Ed Pilkington, Diageo: Your marketing epitaph should be ‘highly effective’, not ‘creative genius’
Effectiveness may not be a word that stirs the blood. However, when you think that being effective means “being successful in producing a desired or intended result”, and we all work in the results business, then there is no escaping that effective marketing should lead to success. The question therefore is how to be effective.
In a world where data is talked about and exchanged all the time, surely any marketing department can measure anything that moves and understand whether it is effective or not. So, shouldn’t it be easy?
The explosion of big data and the potential for a more granular understanding of the effectiveness of activities is great, but if you are not careful, you can get lost in the data. We need to be selective. As many articles before have said, “you get what you measure”, so our first job is to define what we measure, setting out the success criteria for any initiative. Ultimately all roads lead to profit and loss (P&L), growing sales and profit while managing cost. Our role is to help to deliver a healthy P&L by thinking of the consumer and the behavioural shifts we want that will lead to brand growth. For many of us, driving penetration is the accepted route to brand growth, therefore we need to be very clear on the numbers of consumers we need to recruit or re-recruit to our brands and set that as our target. That’s the start point.
Job number two is to agree the way to achieve the penetration growth and measure it. This is where we need our return on investment (ROI) lens. We need to focus on activities and deconstruct them to evaluate their effectiveness. On most of our big brands, we deliver a few core activities; namely content, consumer experience, innovation and how they are presented in retail outlets. Each of these activities will have measures in place that should ladder back to the penetration goal. By deconstructing each of these elements of the mix, we can determine which are punching above their weight, which need improving and which should be removed. On a brand like Guinness, a ruthless eye on ROI enables us to keep improving our content (creative can be hugely effective), making experiences at the rugby events we sponsor better and understanding the impact of our presence in outlets. This is helping is to grow the brand again.
Back to the P&L. As I mentioned earlier, we want sales growth while managing the cost lines. So we need to squeeze our funds hard. In a portfolio business like the one I work in, we have to make investment choices across brands and countries. At its most extreme, it can be quite Darwinian – the fittest brands benefit, as knowledge that they have effective growth drivers will attract more funding. Simple grids that chart effectiveness across brands and activities have an important role to play in portfolio management. If a brand is not performing, then it is a case of back to basics while new programmes are developed, tested and, once effective, rolled out. Simply put, an effectiveness culture leads to better portfolio choices.
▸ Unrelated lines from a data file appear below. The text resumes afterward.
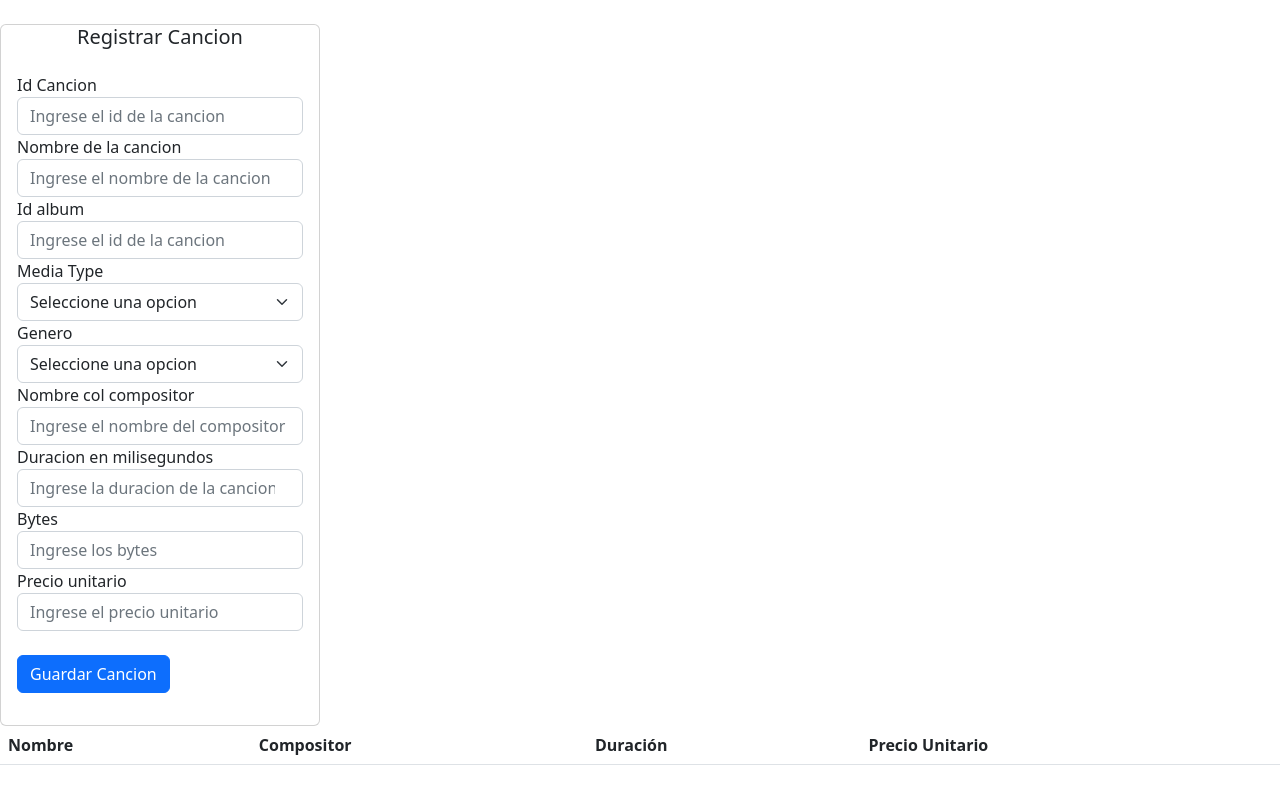
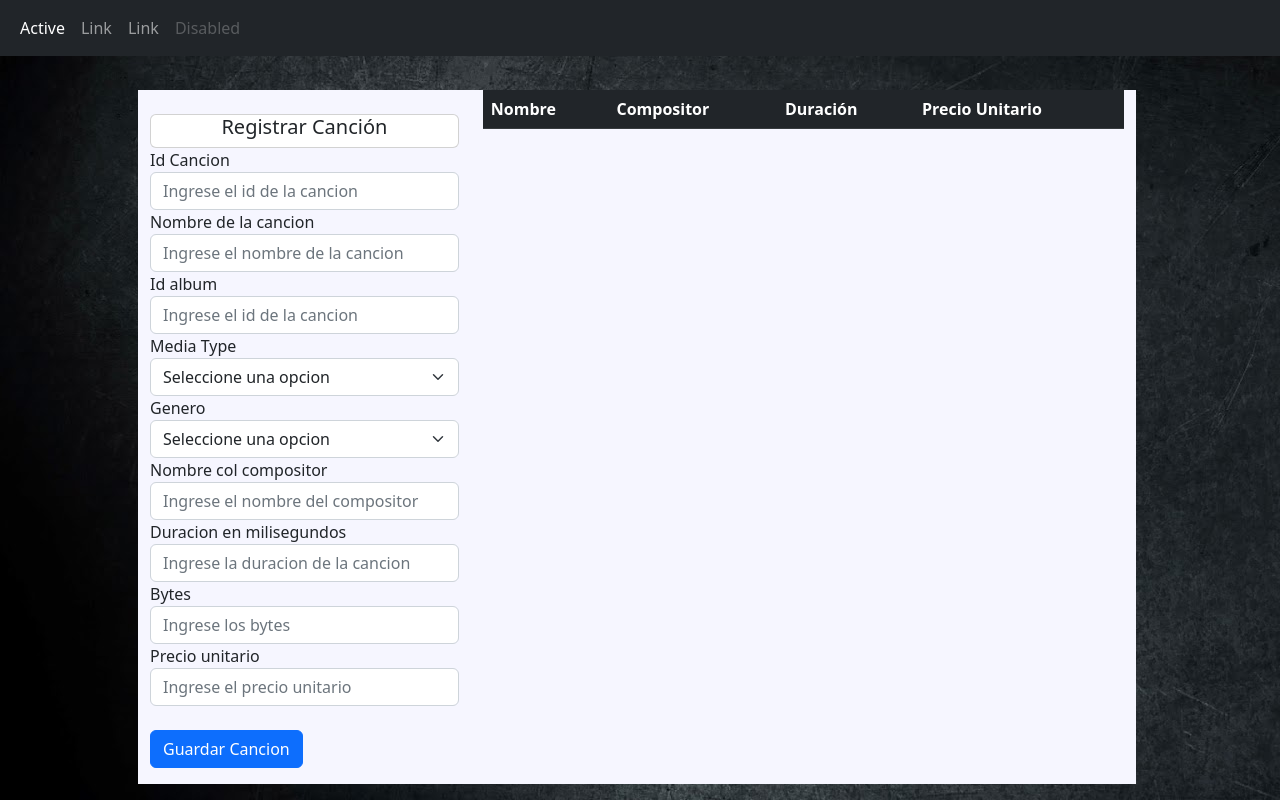
Before and after one commit to damd2212/tallerPHPMySQL, a PHP site: template vista/paginaCanciones.php in a window 1280 px wide. Run offline with PHP 8.4, Linux system fonts and the light colour scheme; the template is opened without the code that fills it, so the values that code supplies are empty.

Commit message:
agregados estilos a la pagina

```diff
--- /dev/null
+++ b/Estilos/estilos.css
@@ -0,0 +1,4 @@
+#inicio{
+    margin: 20px;
+    background-color: #ffdd90;
+  }
--- a/vista/paginaCanciones.php
+++ b/vista/paginaCanciones.php
@@ -1,33 +1,66 @@
 <html lang="es">
+
 <head>
   <meta charset="UTF-8">
   <title>Lista de productos</title>
   <!-- CSS only -->
   <link href="https://cdn.jsdelivr.net/npm/bootstrap@5.2.3/dist/css/bootstrap.min.css" rel="stylesheet" integrity="sha384-rbsA2VBKQhggwzxH7pPCaAqO46MgnOM80zW1RWuH61DGLwZJEdK2Kadq2F9CUG65" crossorigin="anonymous">
+  <link rel="stylesheet" href="Estilos/estilos.css"/>
+  <style>
+    .inicio{
+    margin: 10px;
+    background-color: #f6f6ff;
+    width: 78%;
+    position: absolute;
+    top: 10%;
+  left: 10%;
+  }
+  </style>
 </head>
-    <body>
+
+<body background="imagenes/fondo.jpg">
+  <nav class="navbar navbar-expand-sm bg-dark navbar-dark">
+    <div class="container-fluid">
+      <ul class="navbar-nav">
+        <li class="nav-item">
+          <a class="nav-link active" href="#">Active</a>
+        </li>
+        <li class="nav-item">
+          <a class="nav-link" href="#">Link</a>
+        </li>
+        <li class="nav-item">
+          <a class="nav-link" href="#">Link</a>
+        </li>
+        <li class="nav-item">
+          <a class="nav-link disabled" href="#">Disabled</a>
+        </li>
+      </ul>
+    </div>
+  </nav>
+  <div class="inicio">
+  <div class="container">
+    <div class="row">
+      <div class="col-md-4" >
       <br>
-    <div class="card" style="width: 20rem">
-        <h5 style="text-align:center ;"> Registrar Cancion</h5>
+      <div class="card">
+          <h5 style="text-align:center ;"> Registrar Canción</h5>
 
-        <div  class="card-body">
+        </div>
+        <div class="card-body">
           <form action="guadar_cancion.php" method="POST">
             <div class="form-group">
               <label for="lidTrack">Id Cancion</label>
-                    <input type="number" class="form-control" id="TrackId" name="TrackId"
-                        placeholder="Ingrese el id de la cancion" />
+              <input type="number" class="form-control" id="TrackId" name="TrackId" placeholder="Ingrese el id de la cancion" />
             </div>
 
             <div class="form-group">
               <label for="lName">Nombre de la cancion</label>
-                    <input type="text" class="form-control" id="Name" name="Name"
-                        placeholder="Ingrese el nombre de la cancion" />
+              <input type="text" class="form-control" id="Name" name="Name" placeholder="Ingrese el nombre de la cancion" />
             </div>
 
             <div class="form-group">
               <label for="lidTrack">Id album</label>
-                    <input type="number" class="form-control" id="TrackId" name="TrackId"
-                        placeholder="Ingrese el id de la cancion" />
+              <input type="number" class="form-control" id="TrackId" name="TrackId" placeholder="Ingrese el id de la cancion" />
             </div>
 
             <div class="form-group">
@@ -36,8 +69,8 @@
                 <option selected>Seleccione una opcion</option>
                 <?php
 
-                        foreach( $this->ServiceMedia->Listar() as $objMedia){
-                            echo '<option value="'.$objMedia->MediaTypeId.'">'.$objMedia->Name.'</option>';
+                foreach ($this->ServiceMedia->Listar() as $objMedia) {
+                  echo '<option value="' . $objMedia->MediaTypeId . '">' . $objMedia->Name . '</option>';
                 }
                 ?>
               </select>
@@ -48,8 +81,8 @@
               <select class="form-select" id="GenreId">
                 <option selected>Seleccione una opcion</option>
                 <?php
-                        foreach( $this->ServiceGenre->Listar() as $objGenre){
-                          echo '<option value="'.$objGenre->GenreId.'">'.$objGenre->Name.'</option>';
+                foreach ($this->ServiceGenre->Listar() as $objGenre) {
+                  echo '<option value="' . $objGenre->GenreId . '">' . $objGenre->Name . '</option>';
                 }
                 ?>
               </select>
@@ -57,35 +90,33 @@
 
             <div class="form-group">
               <label for="lComposer">Nombre col compositor</label>
-                    <input type="text" class="form-control" id="Composer" name="Composer"
-                        placeholder="Ingrese el nombre del compositor" />
+              <input type="text" class="form-control" id="Composer" name="Composer" placeholder="Ingrese el nombre del compositor" />
             </div>
 
             <div class="form-group">
               <label for="lMilliseconds">Duracion en milisegundos</label>
-                    <input type="number" class="form-control" id="Milliseconds" name="Milliseconds"
-                        placeholder="Ingrese la duracion de la cancion" />
+              <input type="number" class="form-control" id="Milliseconds" name="Milliseconds" placeholder="Ingrese la duracion de la cancion" />
             </div>
 
             <div class="form-group">
               <label for="lBytes">Bytes</label>
-                    <input type="number" class="form-control" id="Bytes" name="Bytes"
-                        placeholder="Ingrese los bytes" />
+              <input type="number" class="form-control" id="Bytes" name="Bytes" placeholder="Ingrese los bytes" />
             </div>
 
             <div class="form-group">
               <label for="lUnitPrice">Precio unitario</label>
-                    <input type="number" class="form-control" id="UnitPrice" name="UnitPrice"
-                        placeholder="Ingrese el precio unitario" />
+              <input type="number" class="form-control" id="UnitPrice" name="UnitPrice" placeholder="Ingrese el precio unitario" />
             </div>
             <br>
             <button type="submit" class="btn btn-primary">Guardar Cancion</button>
           </form>
         </div>
+
+
       </div>
-
+      <div class="col-md-8">
         <table class="table table-hover">
-  <thead>
+          <thead class="table-dark">
             <tr>
               <th scope="col">Nombre</th>
               <th scope="col">Compositor</th>
@@ -94,7 +125,7 @@
             </tr>
           </thead>
           <tbody>
-  <?php foreach ($this->ServiceTracks->Listar() as $objTrack): ?>
+            <?php foreach ($this->ServiceTracks->Listar() as $objTrack) : ?>
               <tr>
                 <td><?php echo $objTrack->Name ?></td>
                 <td><?php echo $objTrack->Composer ?></td>
@@ -104,6 +135,12 @@
             <?php endforeach ?>
           </tbody>
         </table>
+      </div>
+    </div>
+  </div>
+</div>
+
+
 </body>
 
 </html>
```
Also changed, not shown: imagenes/fondo.jpg (added). Lines whose indentation alone changed are shown as unchanged.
So, clear targets and measures are key, aided by the world of data around us, but let’s not forget people – individuals and the collective. Behind the best brands are effective individuals and, even more importantly, effective teams. We can track what makes an effective team by applying simple and basic measures and having a target and vision for success. In big matrix organisations, ‘organisational effectiveness’ becomes more than just a buzzword; it is key to getting things done brilliantly.
So, when you think of what you want your marketing epitaph to be, words like ‘creative genius’ may feature highly, but being remembered as a highly effective marketing leader isn’t such a bad thing, as it will mean that you nailed your targets, delivered success and undoubtedly learned a lot along the way.
Ed Pilkington is a member of Marketing Week’s Vision 100, in partnership with Adobe. The Vision 100 is an exclusive club of the brightest and best marketers, all worthy of the moniker “visionary”. Click here to see the full Vision 100.